1. The Unchanging Dharmata: The Color of the Vajra Crown is dark blue, representing the unchanging nature of reality, dharmata, of all phenomena. The realization of enlightenment is also unchanging, like space, and that basic space is represented here by the dark blue color.


2.The Three Kayas: the Three Points of the Vajra Crown, one in the middle, and two at the sides, represent the spontaneous presence of the three kaya buddhahood: 1. dharmakaya, 2. sambhogakaya and 3. nirmanakaya. (see 1 in image)


3. The Lord of the Mandala: the Top Ornament of the Vajra Crown represents the pinnacle of wisdom and the Lord of the Mandala in the Vajrayana teachings. It also represents the unobstructed play of the buddha wisdom. (see 2 in image image)


4. The Two Wisdoms of the Buddha: the Sun and the Moon, made from precious jewels, ornament the crown's center-top section representing the two wisdoms of the buddha: 1) the wisdom of seeing things as they are and 2) the wisdom of seeing the extent of things, which is obtained through the achievement of the dharmakaya buddhahood. (see 3 image)

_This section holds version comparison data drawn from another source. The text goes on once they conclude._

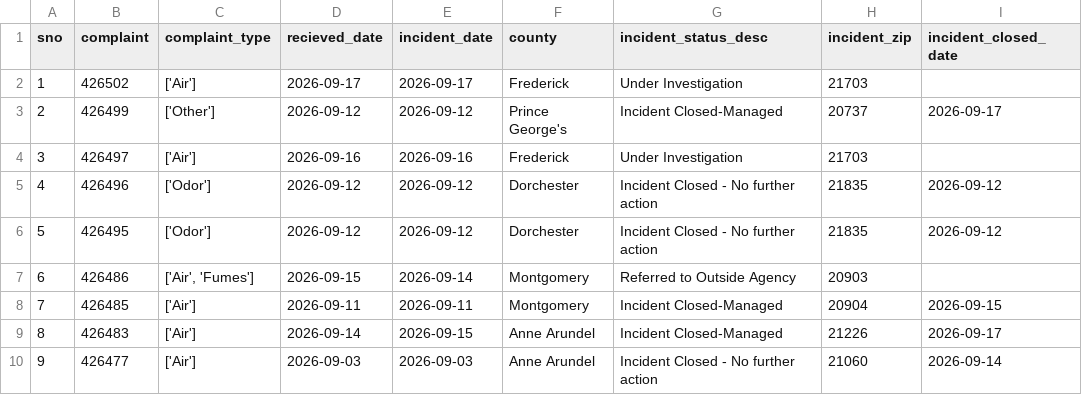
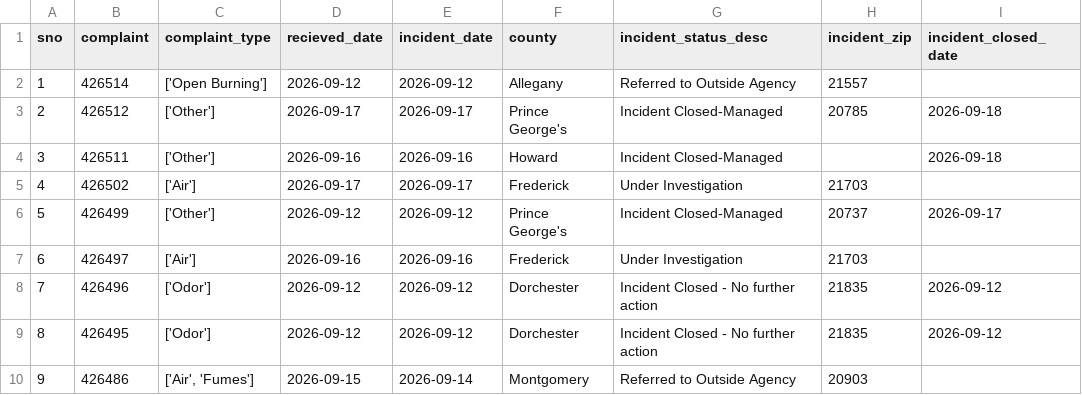
Before and after one commit to ktanner23/live-nicar-pipeline, a CSV file: exported_data/all_complaints.csv, drawn as a sheet; only a part is shown; the shorter side is filled out with more unchanged rows; addresses are those after the commit; the diff names each change by its address in the sheet, - before the commit and + after, or states it on an @@ line.

```diff
--- a/exported_data/all_complaints.csv
+++ b/exported_data/all_complaints.csv
+row 2: 1 | 426514 | ['Open Burning'] | 2026-09-12 | 2026-09-12 | Allegany | Referred to Outside Agency | 21557
+row 3: 2 | 426512 | ['Other'] | 2026-09-17 | 2026-09-17 | Prince George's | Incident Closed-Managed | 20785 | 2026-09-18
+row 4: 3 | 426511 | ['Other'] | 2026-09-16 | 2026-09-16 | Howard | Incident Closed-Managed |  | 2026-09-18
@@ column A (sno) renumbered from row 5 down @@
```
Also changed, not shown: exported_data/complaint_type_frequency.csv, exported_data/county_frequency.csv, 1 other file.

5. The Buddha Activities: the Cloud Ornaments decorate the left and right side of the crown with beautiful clouds, representing the immeasurable and unbiased rain of wisdom and compassion, which is the activities of the buddhas and tenth level bodhisattvas, in benefitting all sentient beings. The tenth bhumi of the bodhisattva path is also called the "cloud of dharma." (see 4 in image)


6. The Four Enlightened Activities: the Crossed Vajra or Dorje Gyatram ornately beautifies the front of the crown, containing five different colors of precious gems, representing the five colors of the buddha families. The prongs of the vajra represent the four enlightened activities of pacifying, enriching, magnetizing and destroying. (see 5 in image)


7. The Four Immeasurables: the Base, made up of the four-cornered quadrilateral area forming the square or v-shaped base for the crossed-vajra ornament, represents the four immeasurables:


loving-kindness;

compassion;

joy;

equanimity towards all sentient beings.

This is how His Holiness leads beings through the path to the fruition of complete awakening. (see 6 in image)



Source

Wikipedia:The Black Crown